Stored data entries:
__________

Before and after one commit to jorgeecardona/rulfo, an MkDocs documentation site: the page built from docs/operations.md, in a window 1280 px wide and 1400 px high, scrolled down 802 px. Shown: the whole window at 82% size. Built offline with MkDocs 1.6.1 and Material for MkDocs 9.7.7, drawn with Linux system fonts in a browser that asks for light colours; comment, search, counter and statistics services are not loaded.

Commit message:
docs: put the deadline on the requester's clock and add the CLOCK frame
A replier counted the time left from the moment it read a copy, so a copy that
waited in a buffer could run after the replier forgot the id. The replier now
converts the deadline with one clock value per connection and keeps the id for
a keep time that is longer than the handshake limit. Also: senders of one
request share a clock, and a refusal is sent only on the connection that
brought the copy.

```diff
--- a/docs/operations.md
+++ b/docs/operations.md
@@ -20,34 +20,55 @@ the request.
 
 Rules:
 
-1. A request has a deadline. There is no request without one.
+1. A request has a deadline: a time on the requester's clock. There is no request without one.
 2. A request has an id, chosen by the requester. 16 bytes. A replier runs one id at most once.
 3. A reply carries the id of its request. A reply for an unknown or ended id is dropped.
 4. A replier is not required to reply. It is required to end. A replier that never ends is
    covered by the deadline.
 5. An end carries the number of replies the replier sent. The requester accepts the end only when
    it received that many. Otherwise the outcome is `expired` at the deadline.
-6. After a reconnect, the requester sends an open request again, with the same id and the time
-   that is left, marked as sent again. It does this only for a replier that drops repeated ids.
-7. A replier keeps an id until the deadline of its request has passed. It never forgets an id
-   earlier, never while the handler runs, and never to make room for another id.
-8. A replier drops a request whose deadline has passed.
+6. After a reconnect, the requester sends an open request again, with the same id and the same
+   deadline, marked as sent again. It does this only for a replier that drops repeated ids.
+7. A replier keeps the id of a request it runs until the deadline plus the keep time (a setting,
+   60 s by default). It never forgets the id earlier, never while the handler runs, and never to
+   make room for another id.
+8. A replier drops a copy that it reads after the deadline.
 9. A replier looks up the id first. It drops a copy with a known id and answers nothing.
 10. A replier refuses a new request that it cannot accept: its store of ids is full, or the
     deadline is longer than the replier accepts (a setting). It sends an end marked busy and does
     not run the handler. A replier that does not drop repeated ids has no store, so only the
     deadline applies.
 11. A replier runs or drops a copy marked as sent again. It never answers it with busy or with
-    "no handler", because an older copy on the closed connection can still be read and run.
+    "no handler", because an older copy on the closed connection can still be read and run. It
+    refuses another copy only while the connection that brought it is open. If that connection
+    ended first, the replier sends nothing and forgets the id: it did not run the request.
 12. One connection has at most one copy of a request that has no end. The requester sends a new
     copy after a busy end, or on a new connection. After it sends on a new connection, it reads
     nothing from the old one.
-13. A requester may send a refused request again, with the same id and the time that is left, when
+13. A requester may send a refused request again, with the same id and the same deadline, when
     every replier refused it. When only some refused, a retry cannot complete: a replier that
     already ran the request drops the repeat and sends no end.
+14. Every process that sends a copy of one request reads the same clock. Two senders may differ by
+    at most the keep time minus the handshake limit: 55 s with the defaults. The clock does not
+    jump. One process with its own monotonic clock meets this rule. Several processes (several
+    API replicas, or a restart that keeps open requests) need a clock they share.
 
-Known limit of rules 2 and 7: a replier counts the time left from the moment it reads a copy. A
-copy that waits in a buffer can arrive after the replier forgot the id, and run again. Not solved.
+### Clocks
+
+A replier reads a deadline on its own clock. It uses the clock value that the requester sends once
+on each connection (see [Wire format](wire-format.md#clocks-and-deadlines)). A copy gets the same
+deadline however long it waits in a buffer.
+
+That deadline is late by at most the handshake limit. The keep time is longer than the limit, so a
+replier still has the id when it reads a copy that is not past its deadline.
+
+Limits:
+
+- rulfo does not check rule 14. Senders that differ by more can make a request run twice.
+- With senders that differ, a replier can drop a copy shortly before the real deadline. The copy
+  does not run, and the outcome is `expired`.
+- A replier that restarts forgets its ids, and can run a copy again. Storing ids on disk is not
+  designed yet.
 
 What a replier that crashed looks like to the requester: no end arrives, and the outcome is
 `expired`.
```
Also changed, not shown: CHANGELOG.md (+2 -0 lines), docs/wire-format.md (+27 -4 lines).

__________

Work instructions: Scan the lines above for the word "requester", then copy each line that has it.

Solution for this task:
docs: put the deadline on the requester's clock and add the CLOCK frame
+1. A request has a deadline: a time on the requester's clock. There is no request without one.
 2. A request has an id, chosen by the requester. 16 bytes. A replier runs one id at most once.
 5. An end carries the number of replies the replier sent. The requester accepts the end only when
-6. After a reconnect, the requester sends an open request again, with the same id and the time
+6. After a reconnect, the requester sends an open request again, with the same id and the same
 12. One connection has at most one copy of a request that has no end. The requester sends a new
-13. A requester may send a refused request again, with the same id and the time that is left, when
+13. A requester may send a refused request again, with the same id and the same deadline, when
+A replier reads a deadline on its own clock. It uses the clock value that the requester sends once
 What a replier that crashed looks like to the requester: no end arrives, and the outcome is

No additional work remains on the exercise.